The University of Tulsa is pleased to announce the creation of a broadly interdisciplinary research center based on the TU campus and dedicated to exploring the work, life and legacy of Bob Dylan. TU faculty members Brian Hosmer, the H.G. Barnard Professor of Western American History, and Sean Latham, the Pauline McFarlin Walter Endowed Chair of English, will lead the new initiative.
“From pop culture historians to social scientists, the academic world clearly is excited to study Bob Dylan, his work and his influence,” said TU President Gerard P. Clancy. “An interdisciplinary institute devoted to the Nobel laureate and housed within a national university should bring increased prominence to The Bob Dylan Archive and the Tulsa community. It also will generate new findings and amplify the scope of Dylan’s legacy for generations.”
- foster world-class scholarship
- attract students and faculty into the collection
- engage with Tulsa’s rich musical culture, and
- gain international recognition of the university as a leader in the arts and humanities.
Plans include conferences, listening parties, digital initiatives and scholarly publications that focus both on Dylan and the study of popular music more generally.
“This institute is a natural fit for TU, which hosted the inaugural Woody Guthrie Centennial Symposium and Concert in 2012 and a third anniversary symposium in 2016, as well as other programs for students, faculty and the general public,” said Hosmer, who has organized many of the events. “Dylan himself referenced Tulsa and the Woody Guthrie Center and Archive as a primary reason for relocating his treasures to TU’s Helmerich Center for American Research.”
Hosmer and Latham have begun reaching out to local and national partners to develop joint programming that links The Bob Dylan Archive, a Bob Dylan Center to be located in downtown Tulsa, and related exhibits to campus initiatives such as Cultures of the Americas and the Oklahoma Center for the Humanities as well as other cultural resources (e.g. Woody Guthrie Center, OK POP and the Tulsa Folk Alliance).
“Dylan is a modern genius who transformed forever our ideas about music, poetry and the role of art in our lives,” Latham said. “He invented modern rock music, revitalized Nashville’s sound, launched the roots music revolution and taught us that these popular forms can be every bit as rich and transformative as the novels of James Joyce or the plays of Shakespeare.”

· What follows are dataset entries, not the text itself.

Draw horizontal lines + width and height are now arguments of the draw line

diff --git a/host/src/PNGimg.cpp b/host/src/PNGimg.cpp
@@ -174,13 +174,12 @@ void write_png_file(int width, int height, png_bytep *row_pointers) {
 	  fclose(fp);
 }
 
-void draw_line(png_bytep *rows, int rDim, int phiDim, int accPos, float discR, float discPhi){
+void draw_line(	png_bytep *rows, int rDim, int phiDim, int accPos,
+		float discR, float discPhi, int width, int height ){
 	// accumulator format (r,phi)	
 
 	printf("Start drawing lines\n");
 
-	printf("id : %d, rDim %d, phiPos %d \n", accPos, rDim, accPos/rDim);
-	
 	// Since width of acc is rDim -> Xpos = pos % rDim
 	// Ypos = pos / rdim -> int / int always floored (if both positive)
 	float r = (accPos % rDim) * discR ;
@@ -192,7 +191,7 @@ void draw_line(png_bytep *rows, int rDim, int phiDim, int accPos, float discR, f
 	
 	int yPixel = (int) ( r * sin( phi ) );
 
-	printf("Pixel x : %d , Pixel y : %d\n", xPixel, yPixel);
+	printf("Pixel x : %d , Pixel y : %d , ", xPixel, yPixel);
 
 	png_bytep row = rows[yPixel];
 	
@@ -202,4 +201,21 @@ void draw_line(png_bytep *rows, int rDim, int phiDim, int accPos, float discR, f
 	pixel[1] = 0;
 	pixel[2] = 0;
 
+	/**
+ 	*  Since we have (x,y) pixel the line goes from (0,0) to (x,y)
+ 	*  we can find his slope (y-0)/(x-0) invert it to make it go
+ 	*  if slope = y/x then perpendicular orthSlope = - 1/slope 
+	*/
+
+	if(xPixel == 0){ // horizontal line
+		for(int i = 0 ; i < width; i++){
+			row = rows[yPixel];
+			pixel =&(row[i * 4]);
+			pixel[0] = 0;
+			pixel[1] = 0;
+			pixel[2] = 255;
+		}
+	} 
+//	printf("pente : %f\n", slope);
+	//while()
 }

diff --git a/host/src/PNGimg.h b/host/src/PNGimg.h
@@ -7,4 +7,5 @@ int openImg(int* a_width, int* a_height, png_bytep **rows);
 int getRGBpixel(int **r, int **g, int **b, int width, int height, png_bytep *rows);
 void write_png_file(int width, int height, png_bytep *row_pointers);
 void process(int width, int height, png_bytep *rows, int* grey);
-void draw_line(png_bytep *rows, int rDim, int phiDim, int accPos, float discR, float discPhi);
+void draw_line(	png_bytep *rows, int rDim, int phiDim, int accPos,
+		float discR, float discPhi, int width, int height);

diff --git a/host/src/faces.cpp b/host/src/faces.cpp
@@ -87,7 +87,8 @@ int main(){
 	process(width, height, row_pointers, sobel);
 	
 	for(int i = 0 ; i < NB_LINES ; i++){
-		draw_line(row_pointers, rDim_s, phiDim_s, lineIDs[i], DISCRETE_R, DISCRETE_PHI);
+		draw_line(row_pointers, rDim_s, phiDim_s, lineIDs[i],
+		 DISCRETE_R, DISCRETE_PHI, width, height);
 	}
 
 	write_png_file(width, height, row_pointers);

Among many initiatives to be developed over time, the TU Institute for Bob Dylan Studies will sponsor academic symposia as well as programs for the general public, student fellowships, institutes for teachers, community-based initiatives and original research in the archive.
“The TU Institute for Bob Dylan Studies promises to be a huge windfall for popular music research,” said rock music scholar Kevin Dettmar, the W.M. Keck Professor of English at Pomona College. “The breadth and depth of the holdings are stunning: a whole new era of Dylan scholarship is about to begin. Dylan’s tiny spiral-bound notebooks and the typescripts of songs and books promise to provide an unparalleled glimpse into the creative process of one of the twentieth century’s most fecund imaginations.”
The Bob Dylan Archive is a unique treasure, and along with the planned Bob Dylan Center located in the downtown Tulsa Arts District, TU’s newest institute will draw international attention from scholars and students as well as from a much larger public interested in the work of one of America’s most original artists.